**PROBLEM STATEMENT:** Please retype the records below exactly as they appear, but leave out the pictures.

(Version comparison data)
-------

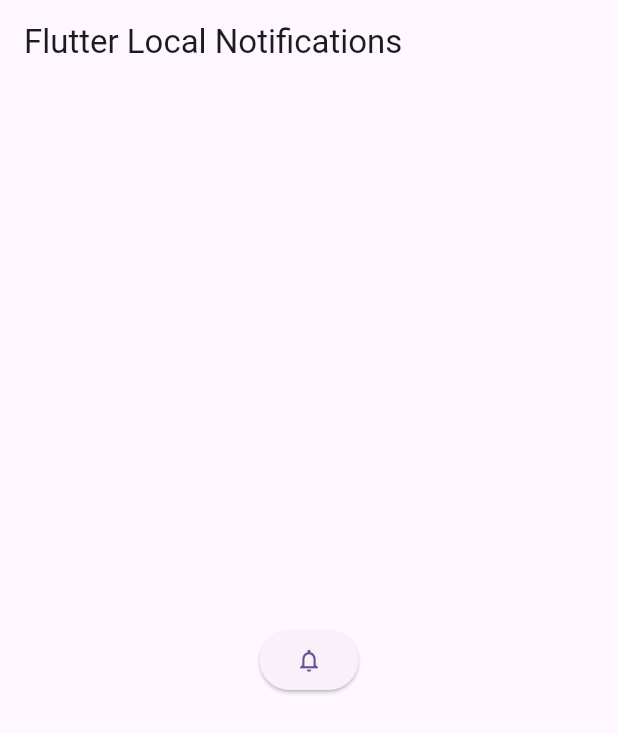
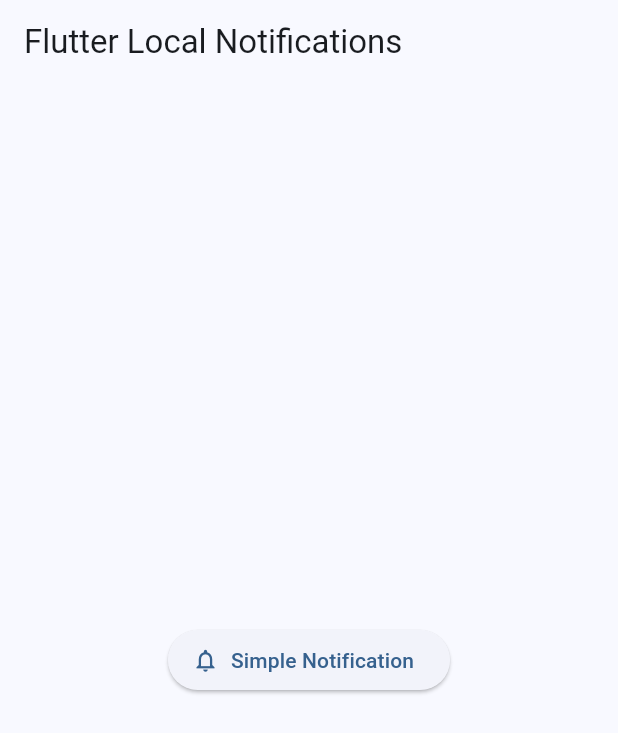
Before and after one commit to adarshDevelopment/localNotificationFlutter, a Flutter app: the screen it shows after launch, on a phone screen of 412 x 824 dp. Shown: the top 733 px of the screen. Run offline on Flutter 3.47's test engine with Material 3 defaults, Android fonts, the phone set to English and light mode, and no system bars; our stand-ins replace flutter_local_notifications.

```diff
--- a/lib/home.dart
+++ b/lib/home.dart
@@ -1,4 +1,5 @@
 import 'package:flutter/material.dart';
+import 'package:flutter_local_notification_practise/local_notifications.dart';
 
 class HomePage extends StatefulWidget {
   const HomePage({super.key});
@@ -19,9 +20,16 @@
           crossAxisAlignment: CrossAxisAlignment.center,
           mainAxisAlignment: MainAxisAlignment.center,
           children: [
-
-            ElevatedButton(
-                onPressed: () {}, child: const Icon(Icons.notifications_outlined))
+            ElevatedButton.icon(
+              onPressed: () {
+                LocalNotifications.showSimpleNotification(
+                    title: 'Simple Notification title',
+                    body: 'Notification body',
+                    payload: "This is simple payload");
+              },
+              icon: const Icon(Icons.notifications_outlined),
+              label: const Text('Simple Notification'),
+            )
           ],
         ),
       ),
--- a/lib/local_notifications.dart
+++ b/lib/local_notifications.dart
@@ -3,6 +3,9 @@
 class LocalNotifications {
   static final FlutterLocalNotificationsPlugin
       _flutterLocalNotificationsPlugin = FlutterLocalNotificationsPlugin();
+
+  static FlutterLocalNotificationsPlugin get flutterLocalNotificationsPlugin =>
+      _flutterLocalNotificationsPlugin;
 
   // initialize the local notifications
   static Future init() async {
--- a/lib/main.dart
+++ b/lib/main.dart
@@ -1,24 +1,28 @@
 import 'package:flutter/material.dart';
 import 'package:flutter_local_notification_practise/home.dart';
 import 'package:flutter_local_notification_practise/local_notifications.dart';
+import 'package:flutter_local_notifications/flutter_local_notifications.dart';
 
-void main() async{
+void main() async {
   WidgetsFlutterBinding
       .ensureInitialized(); // calls native code before executing whatever it sees. chanes in android buil.gradel files and all
-  // await LocalNotifications.init();
+  await LocalNotifications.init();
+  LocalNotifications.flutterLocalNotificationsPlugin
+      .resolvePlatformSpecificImplementation<
+          AndroidFlutterLocalNotificationsPlugin>()
+      ?.requestNotificationsPermission();
   runApp(const MyApp());
 }
 
 class MyApp extends StatelessWidget {
   const MyApp({super.key});
 
-  // This widget is the root of your application.
   @override
   Widget build(BuildContext context) {
     return MaterialApp(
       title: 'Flutter Demo',
       theme: ThemeData(
-        colorScheme: ColorScheme.fromSeed(seedColor: Colors.deepPurple),
+        colorScheme: ColorScheme.fromSeed(seedColor: Colors.blue),
         useMaterial3: true,
       ),
       home: const HomePage(),
```
Also changed, not shown: 2 other files.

-------

**TASK OUTPUT:**
Before and after one commit to adarshDevelopment/localNotificationFlutter, a Flutter app: the screen it shows after launch, on a phone screen of 412 x 824 dp. Shown: the top 733 px of the screen. Run offline on Flutter 3.47's test engine with Material 3 defaults, Android fonts, the phone set to English and light mode, and no system bars; our stand-ins replace flutter_local_notifications.

```diff
--- a/lib/home.dart
+++ b/lib/home.dart
@@ -1,4 +1,5 @@
 import 'package:flutter/material.dart';
+import 'package:flutter_local_notification_practise/local_notifications.dart';
 
 class HomePage extends StatefulWidget {
   const HomePage({super.key});
@@ -19,9 +20,16 @@
           crossAxisAlignment: CrossAxisAlignment.center,
           mainAxisAlignment: MainAxisAlignment.center,
           children: [
-
-            ElevatedButton(
-                onPressed: () {}, child: const Icon(Icons.notifications_outlined))
+            ElevatedButton.icon(
+              onPressed: () {
+                LocalNotifications.showSimpleNotification(
+                    title: 'Simple Notification title',
+                    body: 'Notification body',
+                    payload: "This is simple payload");
+              },
+              icon: const Icon(Icons.notifications_outlined),
+              label: const Text('Simple Notification'),
+            )
           ],
         ),
       ),
--- a/lib/local_notifications.dart
+++ b/lib/local_notifications.dart
@@ -3,6 +3,9 @@
 class LocalNotifications {
   static final FlutterLocalNotificationsPlugin
       _flutterLocalNotificationsPlugin = FlutterLocalNotificationsPlugin();
+
+  static FlutterLocalNotificationsPlugin get flutterLocalNotificationsPlugin =>
+      _flutterLocalNotificationsPlugin;
 
   // initialize the local notifications
   static Future init() async {
--- a/lib/main.dart
+++ b/lib/main.dart
@@ -1,24 +1,28 @@
 import 'package:flutter/material.dart';
 import 'package:flutter_local_notification_practise/home.dart';
 import 'package:flutter_local_notification_practise/local_notifications.dart';
+import 'package:flutter_local_notifications/flutter_local_notifications.dart';
 
-void main() async{
+void main() async {
   WidgetsFlutterBinding
       .ensureInitialized(); // calls native code before executing whatever it sees. chanes in android buil.gradel files and all
-  // await LocalNotifications.init();
+  await LocalNotifications.init();
+  LocalNotifications.flutterLocalNotificationsPlugin
+      .resolvePlatformSpecificImplementation<
+          AndroidFlutterLocalNotificationsPlugin>()
+      ?.requestNotificationsPermission();
   runApp(const MyApp());
 }
 
 class MyApp extends StatelessWidget {
   const MyApp({super.key});
 
-  // This widget is the root of your application.
   @override
   Widget build(BuildContext context) {
     return MaterialApp(
       title: 'Flutter Demo',
       theme: ThemeData(
-        colorScheme: ColorScheme.fromSeed(seedColor: Colors.deepPurple),
+        colorScheme: ColorScheme.fromSeed(seedColor: Colors.blue),
         useMaterial3: true,
       ),
       home: const HomePage(),
```
Also changed, not shown: 2 other files.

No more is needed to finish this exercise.